**Front-end code change data**
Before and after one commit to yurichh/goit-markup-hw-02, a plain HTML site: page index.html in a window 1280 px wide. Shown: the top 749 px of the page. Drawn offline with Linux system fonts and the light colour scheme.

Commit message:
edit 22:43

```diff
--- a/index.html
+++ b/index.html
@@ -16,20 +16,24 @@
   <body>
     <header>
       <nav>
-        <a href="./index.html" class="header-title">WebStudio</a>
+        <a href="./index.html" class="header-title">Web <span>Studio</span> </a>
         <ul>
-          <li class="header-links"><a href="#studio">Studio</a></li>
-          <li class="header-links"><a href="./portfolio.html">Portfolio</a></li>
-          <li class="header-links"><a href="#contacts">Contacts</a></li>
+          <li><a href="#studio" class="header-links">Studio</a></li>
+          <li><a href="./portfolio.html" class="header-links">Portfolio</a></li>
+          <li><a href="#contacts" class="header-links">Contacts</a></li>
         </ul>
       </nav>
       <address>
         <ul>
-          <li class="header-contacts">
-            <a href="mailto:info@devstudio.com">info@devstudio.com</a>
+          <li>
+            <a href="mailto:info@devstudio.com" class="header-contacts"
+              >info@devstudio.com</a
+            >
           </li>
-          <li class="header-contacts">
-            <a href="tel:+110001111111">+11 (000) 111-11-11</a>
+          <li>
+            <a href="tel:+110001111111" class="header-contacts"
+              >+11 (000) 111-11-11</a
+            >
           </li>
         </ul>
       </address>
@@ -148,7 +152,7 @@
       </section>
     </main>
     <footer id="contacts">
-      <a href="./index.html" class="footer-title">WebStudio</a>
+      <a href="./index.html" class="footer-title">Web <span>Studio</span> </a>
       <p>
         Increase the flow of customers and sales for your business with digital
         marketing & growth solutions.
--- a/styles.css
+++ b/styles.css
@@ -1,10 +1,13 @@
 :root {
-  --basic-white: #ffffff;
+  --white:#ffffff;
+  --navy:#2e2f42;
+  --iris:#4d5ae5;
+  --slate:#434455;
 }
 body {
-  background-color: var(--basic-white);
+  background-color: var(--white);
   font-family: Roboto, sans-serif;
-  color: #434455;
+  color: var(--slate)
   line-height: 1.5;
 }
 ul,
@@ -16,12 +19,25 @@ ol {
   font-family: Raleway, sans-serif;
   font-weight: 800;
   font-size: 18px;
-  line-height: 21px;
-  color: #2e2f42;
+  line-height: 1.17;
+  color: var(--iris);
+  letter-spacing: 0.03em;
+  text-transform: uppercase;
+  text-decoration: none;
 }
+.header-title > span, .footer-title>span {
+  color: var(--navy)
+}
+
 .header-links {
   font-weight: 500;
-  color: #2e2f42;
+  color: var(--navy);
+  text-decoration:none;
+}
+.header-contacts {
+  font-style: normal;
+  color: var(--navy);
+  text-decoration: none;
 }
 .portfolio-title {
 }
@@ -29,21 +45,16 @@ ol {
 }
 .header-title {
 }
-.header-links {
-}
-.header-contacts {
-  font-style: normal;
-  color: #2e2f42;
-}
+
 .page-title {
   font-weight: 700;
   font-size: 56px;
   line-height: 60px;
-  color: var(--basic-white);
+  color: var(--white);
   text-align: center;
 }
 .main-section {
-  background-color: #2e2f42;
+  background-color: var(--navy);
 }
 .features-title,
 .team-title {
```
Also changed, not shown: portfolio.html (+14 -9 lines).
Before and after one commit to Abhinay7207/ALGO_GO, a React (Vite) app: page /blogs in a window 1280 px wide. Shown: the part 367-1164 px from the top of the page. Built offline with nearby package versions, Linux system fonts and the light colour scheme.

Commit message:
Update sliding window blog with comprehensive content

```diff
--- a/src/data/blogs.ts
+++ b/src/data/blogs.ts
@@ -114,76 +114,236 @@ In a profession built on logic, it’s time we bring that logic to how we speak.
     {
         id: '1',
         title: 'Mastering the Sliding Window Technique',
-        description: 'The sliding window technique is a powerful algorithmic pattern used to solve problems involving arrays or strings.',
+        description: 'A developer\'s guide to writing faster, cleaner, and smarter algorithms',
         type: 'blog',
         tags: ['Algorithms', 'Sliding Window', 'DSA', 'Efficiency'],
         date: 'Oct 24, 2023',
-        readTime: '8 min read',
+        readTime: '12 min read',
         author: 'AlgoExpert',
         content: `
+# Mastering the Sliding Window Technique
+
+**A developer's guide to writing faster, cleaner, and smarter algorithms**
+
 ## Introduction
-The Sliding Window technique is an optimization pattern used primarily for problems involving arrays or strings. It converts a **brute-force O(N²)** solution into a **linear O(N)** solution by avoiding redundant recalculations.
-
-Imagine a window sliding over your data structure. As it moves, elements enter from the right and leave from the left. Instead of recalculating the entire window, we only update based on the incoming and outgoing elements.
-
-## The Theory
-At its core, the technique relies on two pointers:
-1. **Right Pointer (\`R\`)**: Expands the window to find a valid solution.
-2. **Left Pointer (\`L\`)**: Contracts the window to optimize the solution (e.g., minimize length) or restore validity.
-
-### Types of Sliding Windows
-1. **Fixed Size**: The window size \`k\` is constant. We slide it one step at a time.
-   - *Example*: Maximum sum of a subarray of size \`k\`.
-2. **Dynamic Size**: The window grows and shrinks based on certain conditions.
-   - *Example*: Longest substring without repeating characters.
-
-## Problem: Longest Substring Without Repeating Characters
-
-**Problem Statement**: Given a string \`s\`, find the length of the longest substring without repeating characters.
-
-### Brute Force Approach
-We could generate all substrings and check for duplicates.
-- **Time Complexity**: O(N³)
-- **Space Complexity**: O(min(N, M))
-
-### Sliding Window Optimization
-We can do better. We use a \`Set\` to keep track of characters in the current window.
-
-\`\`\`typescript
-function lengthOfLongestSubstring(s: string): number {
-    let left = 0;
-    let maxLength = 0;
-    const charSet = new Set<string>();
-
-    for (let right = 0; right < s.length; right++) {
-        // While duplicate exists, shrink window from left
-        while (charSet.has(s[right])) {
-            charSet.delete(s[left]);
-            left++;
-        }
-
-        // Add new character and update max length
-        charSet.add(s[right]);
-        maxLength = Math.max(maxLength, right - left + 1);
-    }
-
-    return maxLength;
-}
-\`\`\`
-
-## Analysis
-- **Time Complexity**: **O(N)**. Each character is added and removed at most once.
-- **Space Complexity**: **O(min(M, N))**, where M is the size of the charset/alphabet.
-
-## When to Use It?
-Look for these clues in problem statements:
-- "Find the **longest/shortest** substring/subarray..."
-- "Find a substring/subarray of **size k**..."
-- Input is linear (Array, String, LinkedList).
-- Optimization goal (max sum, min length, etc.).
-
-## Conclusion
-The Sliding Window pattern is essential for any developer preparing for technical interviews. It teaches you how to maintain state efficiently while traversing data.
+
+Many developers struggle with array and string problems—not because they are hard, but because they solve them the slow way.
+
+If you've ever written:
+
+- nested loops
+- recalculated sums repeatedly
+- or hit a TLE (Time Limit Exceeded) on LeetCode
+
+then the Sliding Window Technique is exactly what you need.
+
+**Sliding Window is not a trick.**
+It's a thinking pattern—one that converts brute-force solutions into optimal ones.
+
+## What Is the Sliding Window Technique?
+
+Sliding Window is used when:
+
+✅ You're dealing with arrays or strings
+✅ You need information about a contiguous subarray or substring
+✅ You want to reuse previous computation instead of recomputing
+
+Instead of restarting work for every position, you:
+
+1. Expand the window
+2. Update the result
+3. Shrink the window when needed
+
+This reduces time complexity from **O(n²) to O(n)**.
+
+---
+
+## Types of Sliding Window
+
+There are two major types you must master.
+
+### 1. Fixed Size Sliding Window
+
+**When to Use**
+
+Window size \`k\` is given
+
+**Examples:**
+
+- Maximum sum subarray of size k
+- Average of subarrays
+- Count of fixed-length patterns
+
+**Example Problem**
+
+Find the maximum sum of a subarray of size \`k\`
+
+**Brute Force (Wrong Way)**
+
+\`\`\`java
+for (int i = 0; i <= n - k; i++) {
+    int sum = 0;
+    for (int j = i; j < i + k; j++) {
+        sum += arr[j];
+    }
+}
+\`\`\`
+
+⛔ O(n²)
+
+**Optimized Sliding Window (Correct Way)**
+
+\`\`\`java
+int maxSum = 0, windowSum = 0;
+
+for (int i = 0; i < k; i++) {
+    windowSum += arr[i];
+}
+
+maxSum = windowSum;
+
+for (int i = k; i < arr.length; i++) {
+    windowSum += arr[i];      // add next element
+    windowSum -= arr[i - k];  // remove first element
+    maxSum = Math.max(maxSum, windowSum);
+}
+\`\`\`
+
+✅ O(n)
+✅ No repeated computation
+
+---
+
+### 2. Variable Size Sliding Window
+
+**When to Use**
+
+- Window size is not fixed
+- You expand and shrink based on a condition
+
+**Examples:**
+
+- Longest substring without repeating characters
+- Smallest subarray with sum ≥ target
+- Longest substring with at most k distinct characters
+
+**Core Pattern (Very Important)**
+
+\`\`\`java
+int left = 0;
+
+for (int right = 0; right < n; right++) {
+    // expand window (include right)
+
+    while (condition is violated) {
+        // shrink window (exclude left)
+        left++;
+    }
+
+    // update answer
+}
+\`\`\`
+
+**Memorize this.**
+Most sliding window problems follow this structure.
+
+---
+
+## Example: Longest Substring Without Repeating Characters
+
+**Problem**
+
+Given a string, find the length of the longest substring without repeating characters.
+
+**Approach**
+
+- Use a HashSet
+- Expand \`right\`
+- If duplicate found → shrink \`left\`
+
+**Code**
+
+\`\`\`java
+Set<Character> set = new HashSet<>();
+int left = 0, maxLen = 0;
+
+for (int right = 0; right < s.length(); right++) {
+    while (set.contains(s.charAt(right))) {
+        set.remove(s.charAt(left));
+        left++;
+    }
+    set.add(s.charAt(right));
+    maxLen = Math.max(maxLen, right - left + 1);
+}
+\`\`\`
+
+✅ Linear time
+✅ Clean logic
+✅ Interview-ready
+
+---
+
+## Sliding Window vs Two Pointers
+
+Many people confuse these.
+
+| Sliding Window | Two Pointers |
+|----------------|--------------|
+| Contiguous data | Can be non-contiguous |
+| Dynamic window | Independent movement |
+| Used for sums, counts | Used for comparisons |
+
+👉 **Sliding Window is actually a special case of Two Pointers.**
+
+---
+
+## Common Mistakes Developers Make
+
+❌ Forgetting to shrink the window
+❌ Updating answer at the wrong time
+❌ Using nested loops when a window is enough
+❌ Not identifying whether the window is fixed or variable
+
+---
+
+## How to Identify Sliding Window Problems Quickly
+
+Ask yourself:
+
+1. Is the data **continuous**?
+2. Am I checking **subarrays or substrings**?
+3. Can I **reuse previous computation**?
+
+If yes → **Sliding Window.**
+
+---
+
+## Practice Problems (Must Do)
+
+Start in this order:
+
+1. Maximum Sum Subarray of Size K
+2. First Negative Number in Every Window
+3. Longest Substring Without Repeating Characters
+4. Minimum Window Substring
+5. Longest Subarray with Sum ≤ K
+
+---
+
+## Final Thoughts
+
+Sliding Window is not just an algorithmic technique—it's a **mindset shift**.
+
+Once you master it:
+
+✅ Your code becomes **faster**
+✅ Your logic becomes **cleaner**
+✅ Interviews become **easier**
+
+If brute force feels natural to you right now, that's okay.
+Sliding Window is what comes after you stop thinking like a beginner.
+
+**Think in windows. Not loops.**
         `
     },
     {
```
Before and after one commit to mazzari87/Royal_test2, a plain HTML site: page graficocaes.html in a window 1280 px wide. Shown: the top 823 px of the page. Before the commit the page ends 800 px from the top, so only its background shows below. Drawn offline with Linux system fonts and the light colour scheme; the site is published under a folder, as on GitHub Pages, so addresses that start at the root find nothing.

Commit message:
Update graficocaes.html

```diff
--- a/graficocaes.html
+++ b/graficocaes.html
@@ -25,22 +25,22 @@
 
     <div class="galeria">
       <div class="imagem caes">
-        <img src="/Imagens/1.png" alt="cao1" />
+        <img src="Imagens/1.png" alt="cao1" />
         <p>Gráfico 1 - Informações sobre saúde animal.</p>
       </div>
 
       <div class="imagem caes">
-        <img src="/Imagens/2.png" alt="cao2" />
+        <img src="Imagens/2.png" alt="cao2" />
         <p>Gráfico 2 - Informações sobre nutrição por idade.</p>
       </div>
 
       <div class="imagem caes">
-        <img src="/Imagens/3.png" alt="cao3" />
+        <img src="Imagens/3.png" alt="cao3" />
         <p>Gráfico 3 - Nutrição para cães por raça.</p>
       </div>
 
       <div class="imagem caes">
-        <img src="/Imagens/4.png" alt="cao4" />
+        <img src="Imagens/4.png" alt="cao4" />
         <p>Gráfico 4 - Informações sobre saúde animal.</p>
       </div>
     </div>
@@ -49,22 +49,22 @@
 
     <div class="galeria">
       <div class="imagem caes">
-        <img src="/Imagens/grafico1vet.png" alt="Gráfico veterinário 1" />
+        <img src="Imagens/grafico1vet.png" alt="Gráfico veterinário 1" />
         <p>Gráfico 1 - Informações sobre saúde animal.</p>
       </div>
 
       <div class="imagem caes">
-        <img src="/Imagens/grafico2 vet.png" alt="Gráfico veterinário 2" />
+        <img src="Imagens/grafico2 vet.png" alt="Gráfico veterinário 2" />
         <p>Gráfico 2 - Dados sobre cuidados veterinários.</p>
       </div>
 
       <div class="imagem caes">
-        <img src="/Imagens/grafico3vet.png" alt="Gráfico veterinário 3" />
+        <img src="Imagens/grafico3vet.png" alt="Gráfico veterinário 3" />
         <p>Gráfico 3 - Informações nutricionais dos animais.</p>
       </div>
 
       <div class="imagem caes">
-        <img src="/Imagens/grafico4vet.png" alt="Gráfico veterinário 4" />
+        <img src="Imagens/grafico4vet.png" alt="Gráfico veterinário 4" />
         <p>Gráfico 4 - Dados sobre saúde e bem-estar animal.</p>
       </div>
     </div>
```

**WHAT IS NEEDED**
Report all lines in the records that include the string "white".

**REPLY**
-  --basic-white: #ffffff;
+  --white:#ffffff;
-  background-color: var(--basic-white);
+  background-color: var(--white);
-  color: var(--basic-white);
+  color: var(--white);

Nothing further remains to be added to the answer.